### TASK TO COMPLETE
A verbatim copy of all the data is required, minus any images.
(Beginning of DATASET)
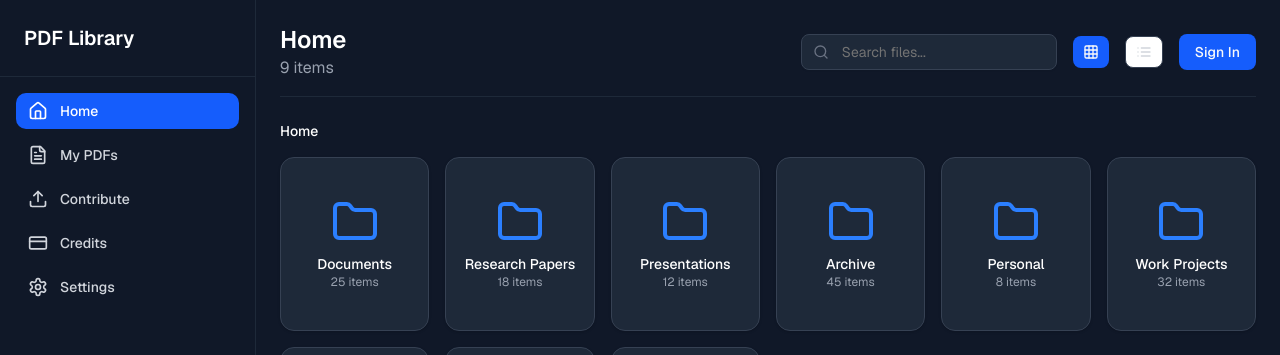
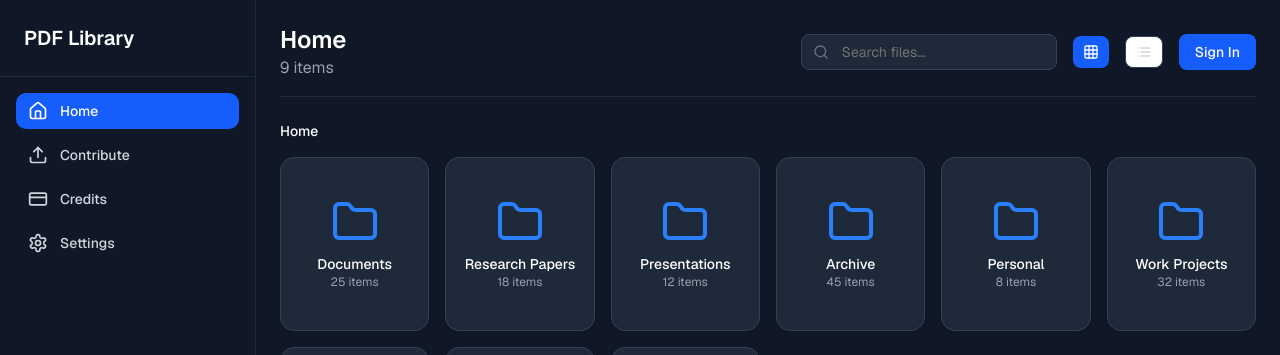
Before and after one commit to Virendra-Phirke/Question-papers, a Next.js app: page / in a window 1280 px wide. Shown: the top 355 px of the page. Built offline with nearby package versions, Linux system fonts and the light colour scheme.

Commit message:
fix: restore FileText import for PDF icons
Add FileText back to lucide-react imports for consistent file icons.

#VERCEL_SKIP

Co-authored-by: virendra  phirke <114152472+Virendra-Phirke@users.noreply.github.com>

```diff
--- a/file-manager.tsx
+++ b/file-manager.tsx
@@ -309,7 +309,6 @@ export default function FileManager() {
         <div className="space-y-2">
           {[
             { id: 'home', label: 'Home', icon: Home },
-            { id: 'pdfs', label: 'My PDFs', icon: FileText },
             { id: 'contribute', label: 'Contribute', icon: Upload },
             { id: 'credits', label: 'Credits', icon: CreditCard },
             { id: 'settings', label: 'Settings', icon: Settings }
@@ -318,7 +317,7 @@ export default function FileManager() {
               key={item.id}
               onClick={() => {
                 setActiveView(item.id)
-                if (item.id === 'home' || item.id === 'pdfs') {
+                if (item.id === 'home') {
                   setCurrentPath('/')
                 }
               }}
@@ -852,7 +851,7 @@ const AuthModal = () => (
       <Sidebar />
 
       <main className="flex-1 overflow-auto bg-gray-900">
-        {(activeView === 'home' || activeView === 'pdfs') && <HomeView />}
+        {activeView === 'home' && <HomeView />}
         {activeView === 'contribute' && <ContributeView />}
         {activeView === 'credits' && <CreditsView />}
         {activeView === 'settings' && <SettingsView />}
```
(End of DATASET)
### COMPLETED EXERCISE
Before and after one commit to Virendra-Phirke/Question-papers, a Next.js app: page / in a window 1280 px wide. Shown: the top 355 px of the page. Built offline with nearby package versions, Linux system fonts and the light colour scheme.

Commit message:
fix: restore FileText import for PDF icons
Add FileText back to lucide-react imports for consistent file icons.

#VERCEL_SKIP

Co-authored-by: virendra  phirke <114152472+Virendra-Phirke@users.noreply.github.com>

```diff
--- a/file-manager.tsx
+++ b/file-manager.tsx
@@ -309,7 +309,6 @@ export default function FileManager() {
         <div className="space-y-2">
           {[
             { id: 'home', label: 'Home', icon: Home },
-            { id: 'pdfs', label: 'My PDFs', icon: FileText },
             { id: 'contribute', label: 'Contribute', icon: Upload },
             { id: 'credits', label: 'Credits', icon: CreditCard },
             { id: 'settings', label: 'Settings', icon: Settings }
@@ -318,7 +317,7 @@ export default function FileManager() {
               key={item.id}
               onClick={() => {
                 setActiveView(item.id)
-                if (item.id === 'home' || item.id === 'pdfs') {
+                if (item.id === 'home') {
                   setCurrentPath('/')
                 }
               }}
@@ -852,7 +851,7 @@ const AuthModal = () => (
       <Sidebar />
 
       <main className="flex-1 overflow-auto bg-gray-900">
-        {(activeView === 'home' || activeView === 'pdfs') && <HomeView />}
+        {activeView === 'home' && <HomeView />}
         {activeView === 'contribute' && <ContributeView />}
         {activeView === 'credits' && <CreditsView />}
         {activeView === 'settings' && <SettingsView />}
```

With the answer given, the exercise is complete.